I HAD hoped to get a chance of seeing all three of the
Italian operas which were performed at Covent Garden this season, but in the end only succeeded in seeing Rigoletto twice. While I think i t is obviously advisable that every devotee of the operatic record should give himself an opportunity of seeing every opera at least once I believe that the ideal condition for opera will be provided when television has advanced sufficiently to allow of perfect acting, appearance, and scenery being fitted to ideal voices not belonging to the perfonners we watch, or at any rate not necessarily belonging to them. Gigli for instance with all his beauty of voice and technical accomplishment as a singer is not really an actor at all. There was hardly a moment when he was not somebody on a concert platform dressed up in doublet and hose. Lina Pagliughi with a really beautiful voice and considerable accomplishment as an actress could not look the part of Gilda, and Gigli as the Duke was not actor enough to bewitch the audience out of the evidence of their eyes. At the third performance Luella Paikin took the part of Gilda and not only acted and sang delightfully but really did look like Gilda, so much like that she was able to bewitch the audience into thinking that Gigli was giving a better performance of the Duke than he really was. !talo Tagliabue, a grand Rigoletto, is so good an actor that he could almost convince us that Lina Pagliughi was his young daughter, and when he had the ideal Gilda in Luella Paikin the last two acts were profoundly moving. The gramophone renders us independent of tenors who at an angle of forty-five degrees make love to sopranos, and I feel sure that the latest H.M.V. album of Boheme with Gigli as Rodolpho and Albeness as Mimi has given me more pleasure than I should have had on hearing the same performance in the opera house. Nevertheless I repeat that i t is essential for the highest enjoyment of a recorded performance to have seen an actual performance. For instance the famous quartet in the third act of Rigoletto Bella figlia dell' amore loses immensely if the listener does not visualise the Duke and Maddalena singing on one side of a wall quite unconscious that Rigoletto and Gilda are singing away on the other side.

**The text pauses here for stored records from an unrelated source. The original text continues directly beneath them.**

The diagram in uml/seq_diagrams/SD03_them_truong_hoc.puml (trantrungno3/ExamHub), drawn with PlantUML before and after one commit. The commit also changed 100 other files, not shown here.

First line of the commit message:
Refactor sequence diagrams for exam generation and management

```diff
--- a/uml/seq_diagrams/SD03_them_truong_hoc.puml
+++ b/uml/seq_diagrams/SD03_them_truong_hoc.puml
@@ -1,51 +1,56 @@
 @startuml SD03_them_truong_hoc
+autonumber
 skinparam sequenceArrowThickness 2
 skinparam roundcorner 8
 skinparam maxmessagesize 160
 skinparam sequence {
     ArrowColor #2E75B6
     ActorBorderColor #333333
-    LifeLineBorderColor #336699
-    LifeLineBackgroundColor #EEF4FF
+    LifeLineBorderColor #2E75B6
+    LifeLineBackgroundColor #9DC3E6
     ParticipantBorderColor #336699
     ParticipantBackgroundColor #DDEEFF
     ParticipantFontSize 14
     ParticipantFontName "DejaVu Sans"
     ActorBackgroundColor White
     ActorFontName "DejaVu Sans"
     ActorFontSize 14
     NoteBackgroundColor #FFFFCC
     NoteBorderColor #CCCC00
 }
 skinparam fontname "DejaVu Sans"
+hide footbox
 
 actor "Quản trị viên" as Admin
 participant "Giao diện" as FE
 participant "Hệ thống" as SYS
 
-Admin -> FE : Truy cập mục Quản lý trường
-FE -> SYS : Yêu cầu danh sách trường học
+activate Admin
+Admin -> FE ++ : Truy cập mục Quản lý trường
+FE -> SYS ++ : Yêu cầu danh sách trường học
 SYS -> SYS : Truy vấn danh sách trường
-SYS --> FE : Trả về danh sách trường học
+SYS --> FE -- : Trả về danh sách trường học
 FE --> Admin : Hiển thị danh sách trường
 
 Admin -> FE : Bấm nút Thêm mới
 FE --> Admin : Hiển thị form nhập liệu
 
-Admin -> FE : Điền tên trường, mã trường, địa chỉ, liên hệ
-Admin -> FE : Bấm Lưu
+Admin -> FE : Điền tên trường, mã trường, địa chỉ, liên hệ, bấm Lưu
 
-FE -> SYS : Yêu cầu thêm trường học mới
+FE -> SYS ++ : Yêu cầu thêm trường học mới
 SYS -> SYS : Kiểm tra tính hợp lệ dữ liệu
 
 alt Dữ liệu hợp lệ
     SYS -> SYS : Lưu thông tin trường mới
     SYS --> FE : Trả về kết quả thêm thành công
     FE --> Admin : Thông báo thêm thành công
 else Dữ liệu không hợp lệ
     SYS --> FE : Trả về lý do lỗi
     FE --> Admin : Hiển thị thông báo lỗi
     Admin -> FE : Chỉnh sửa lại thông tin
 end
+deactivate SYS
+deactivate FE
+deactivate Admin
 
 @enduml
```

The difficulty of writing an editorial this month will be appreciated by readers who know what an important book I have been getting ready for press. E.M.G. Hand-made Gramophones have most kindly fitted me up for my stay in London with one of their magnificent Radiograms, and I am glad that I shall have an opportunity of giving an account of some of my adventures with electrically reproduced music next month. But in order to make any useful comparison with the big-horned acoustical instruments at Barra I shall have to play through a quantity of the music I know best and there has been no t ime to consider doing that for this month. So once again I must beg the indulgence of our readers for this very brief editorial, and though i t is rash to make promises in these days I will do my best to write an extra long one next month the labour of which will be very considerably lightened by the pleasure I am going to enjoy from this E.M.G. D.R.5 instrument.